Volunteers pegged together the future and the past Sunday, as the Amelita Mirolo Barn was raised in Sunny 95 Park.

The Timber Framers Guild and the Upper Arlington community joined together to make the barn a reality as it was transformed from hundreds of pieces of lumber to the frame of the all-season community facility and performance space the Upper Arlington Community Foundation plans to turn over to the city when it's completed.

By the end of the 12-hour workday Sunday, the mid-19th century timber-frame barn was raised to match the newly cut Douglas fir barn that went up last week.

Together, the frames will comprise the Amelita Mirolo Barn, designed to serve as a reminder of Upper Arlington's agrarian roots.

The insulated siding, electrical work and plumbing will be completed in the coming months.

Ric Beck, a captain with the Upper Arlington Fire Department and president of Friends of Ohio Barns, led the barn-raising events Sunday.

Beck, who took a week of vacation to assist with the barn raising, said it was a "dream come true."

"I've worked for the city for more than 23 years," he said. "I can't think of a better way to pay back the city for all of the years it was kind to me."

He said the Mirolo barn represents many things for Upper Arlington.

"It really tells the tale of the farming community," Beck said. "This community center is going to be so unique."

The original barn, one of many on operating farms in Upper Arlington, was built in the mid-1800s on the former Legg farm near the intersection of Fishinger and Redding roads and later moved to Lane Road on the former McCoy-Davidson farm, where it was dismantled in 2008 when the property was sold at auction.

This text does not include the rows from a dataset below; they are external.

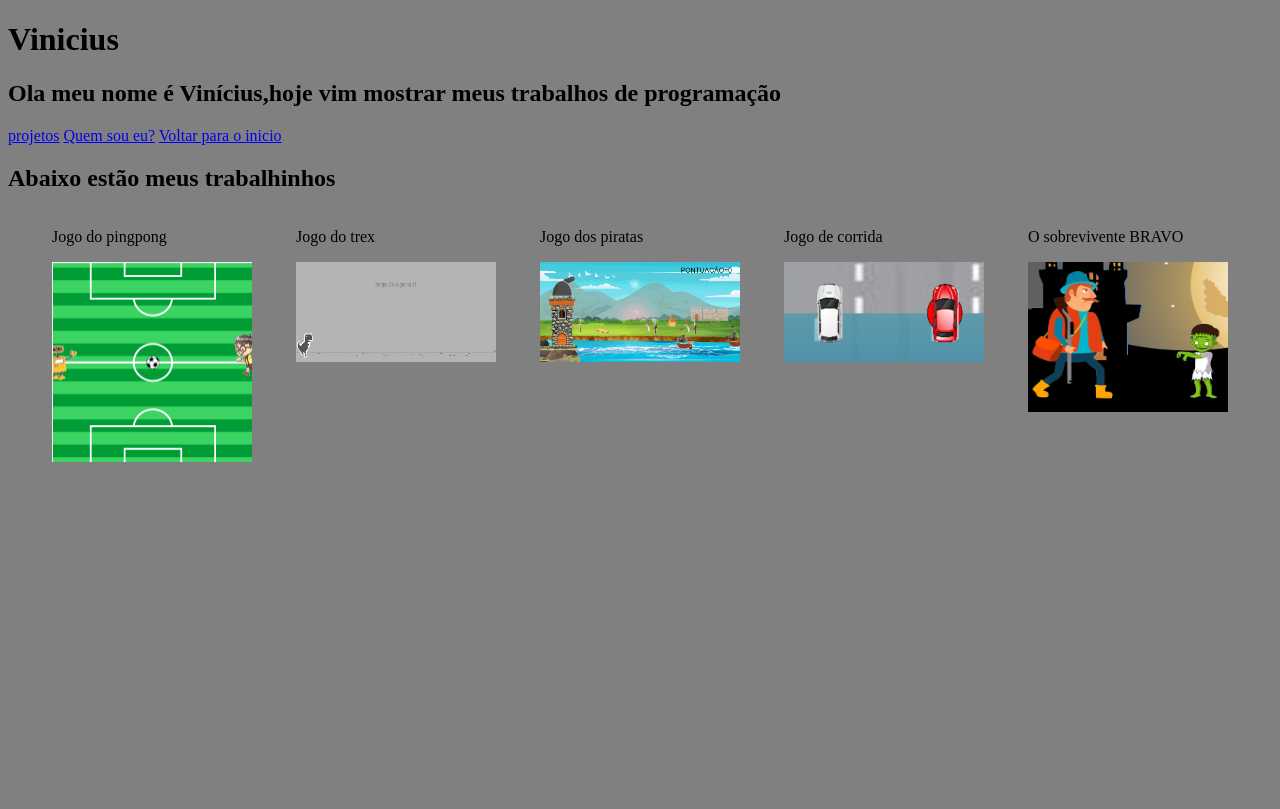
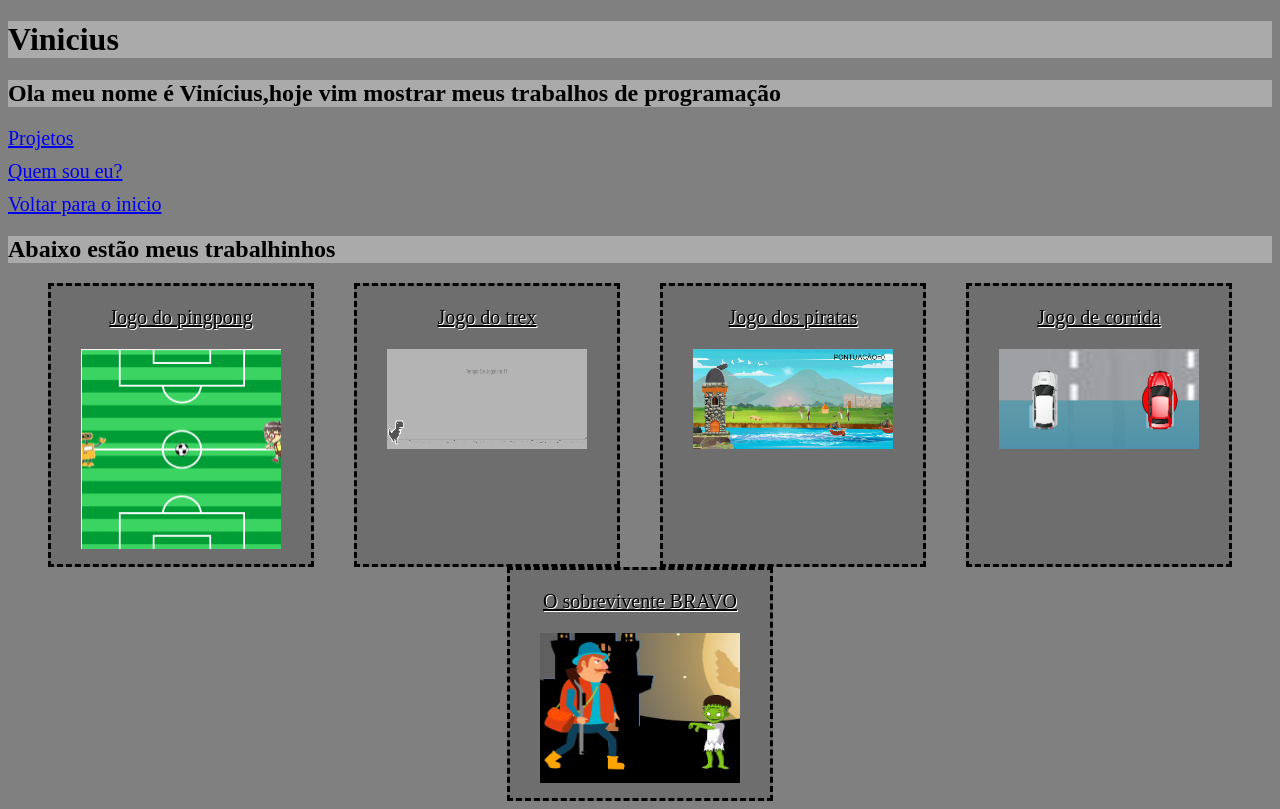
Before and after one commit to mellabanca/Portfolio-Vinicius, a plain HTML site: page projetos.html in a window 1280 px wide. Drawn offline with Linux system fonts and the light colour scheme.

Commit message:
19/05/2022

```diff
--- a/projetos.html
+++ b/projetos.html
@@ -14,9 +14,17 @@
 <h1>Vinicius</h1>
 <h2>Ola meu nome é Vinícius,hoje vim mostrar meus trabalhos de programação</h2>
 <div class = "menu">
-    <a href = "projetos.html">projetos</a>
-    <a href = "Quemsou.html">Quem sou eu?</a>
-    <a href = "index.html">Voltar para o inicio</a>
+    <div class = "menudomenu">
+        <a href = "projetos.html">Projetos</a>
+    </div>
+    <div class = "menudomenu">
+        <a href = "Quemsou.html">Quem sou eu?</a>
+    </div>
+    <div class = "menudomenu">
+        <a href = "index.html">Voltar para o inicio</a>
+    </div>
+
+
 </div>
 
 <h2>Abaixo estão meus trabalhinhos</h2>
--- a/style.css
+++ b/style.css
@@ -1,5 +1,6 @@
 h1{
     color:black;
+    background-color:#AAAAAA;
 
     }
     /* *{
@@ -9,14 +10,25 @@ h1{
 body{
     background-color:#808080;
 }
+h2{
+background-color:#AAAAAA;
+}
+
 
 .topo{
-background-color:rgb(128,128,128);
+background-color:#AAAAAA;
 display:flex;
 justify-content: space-between;
+
 }
 .menu{
 background-color:gray;
+/*border: solid;*/
+}
+.menudomenu{
+margin-top: 10px;
+margin-bottom: 10px;
+font-size: 20px;
 }
 .gradeGeral{
 display:flex;
@@ -27,3 +39,15 @@ justify-content:space-evenly;
 display:flex;
 justify-content:flex-end;
 }
+.Projeto{
+    background-color:#6E6E6E;
+    text-align:center;
+    padding-left:30px;
+    padding-right:30px;
+    padding-bottom:10px;
+    border-style:dashed;
+    font-size:20px;
+    text-decoration-line:underline;
+    text-shadow: 1px 1px white;
+
+}
```
Also changed, not shown: index.html (+1 -1 lines).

Helen Legg Detrick and Ruth Legg Krabach, descendants of the barn's creator, participated in the barn raising Sunday.

Dan Troth of Lewis Center, a member of both Friends of Ohio Barns and the Timber Framers Guild, said this is the first time since his started framing barns in 1980s that he has seen the marriage of an old and new barn in the same frame.

"It has such a great history and character," he said. "There will be thousands of people who get to enjoy the timber frame and enjoy the new and the old together."

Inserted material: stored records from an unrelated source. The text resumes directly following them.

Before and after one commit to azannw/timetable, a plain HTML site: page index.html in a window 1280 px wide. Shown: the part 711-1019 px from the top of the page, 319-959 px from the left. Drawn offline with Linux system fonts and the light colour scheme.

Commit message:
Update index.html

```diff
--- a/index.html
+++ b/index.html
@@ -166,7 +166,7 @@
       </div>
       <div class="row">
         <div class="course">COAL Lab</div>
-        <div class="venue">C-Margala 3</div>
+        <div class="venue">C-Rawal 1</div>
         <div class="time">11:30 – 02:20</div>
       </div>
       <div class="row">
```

In addition to incorporating the new and old frame, the timber framers also incorporated something local in to the frame.

Lexington, Va., native Bob Smith, an instructor with the Timber Framers Guild, incorporated a "live bracing" Sugar Maple branch between the new and old frames.

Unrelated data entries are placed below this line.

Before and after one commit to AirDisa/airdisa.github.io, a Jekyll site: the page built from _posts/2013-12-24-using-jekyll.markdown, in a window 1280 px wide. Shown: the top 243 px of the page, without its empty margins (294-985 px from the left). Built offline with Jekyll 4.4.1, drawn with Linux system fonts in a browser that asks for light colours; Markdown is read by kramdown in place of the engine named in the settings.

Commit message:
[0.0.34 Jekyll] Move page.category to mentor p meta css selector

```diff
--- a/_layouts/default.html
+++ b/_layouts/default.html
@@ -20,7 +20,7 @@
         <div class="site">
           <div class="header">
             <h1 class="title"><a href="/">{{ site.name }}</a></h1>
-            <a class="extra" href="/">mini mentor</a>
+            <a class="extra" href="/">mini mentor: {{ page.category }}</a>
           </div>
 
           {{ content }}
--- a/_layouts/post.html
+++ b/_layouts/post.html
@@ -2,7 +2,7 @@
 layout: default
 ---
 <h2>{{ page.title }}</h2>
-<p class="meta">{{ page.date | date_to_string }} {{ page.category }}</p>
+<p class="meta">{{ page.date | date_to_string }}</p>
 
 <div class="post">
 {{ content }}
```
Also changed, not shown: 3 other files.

The branch was taken from a tree near neighboring Greensview Elementary that fell during high winds Wednesday, Sept. 22, while volunteers with the guild camped out at Sunny 95 Park

"It's important to me to keep something local in the frame," Smith said. "It was just happenstance" that the tree fell.

Tim Moloney, city Parks and Recreation director, said the live bracing was a last-minute but welcome addition to the frame.

"It's going to be in there forever," Moloney said, noting that he plans to have a plaque installed near the branch to explain its presence.

Moloney said the $900,000 Amelita Mirolo barn is going to be a new focal point of the Upper Arlington community.

"This is going to be the centerpiece of your park," he said.

Representatives of the Upper Arlington Community Foundation and the UA Historical Society said they were elated to see their vision become a reality.

"It was three years ago this month that we first saw the inside of the barn," said historical society executive director Kate Erstein. "It's impressive what this community can do in just three years."

Bob Ness, barn campaign chair for the foundation, echoed Erstein's sentiments.

"Little did we know that 13 months ago, we would be where we are today," he said.

Linda Readey, community foundation executive director, said history has been reborn through the soon-to-be-completed Amelita Mirolo Barn.

"All of a sudden, this barn has a new life."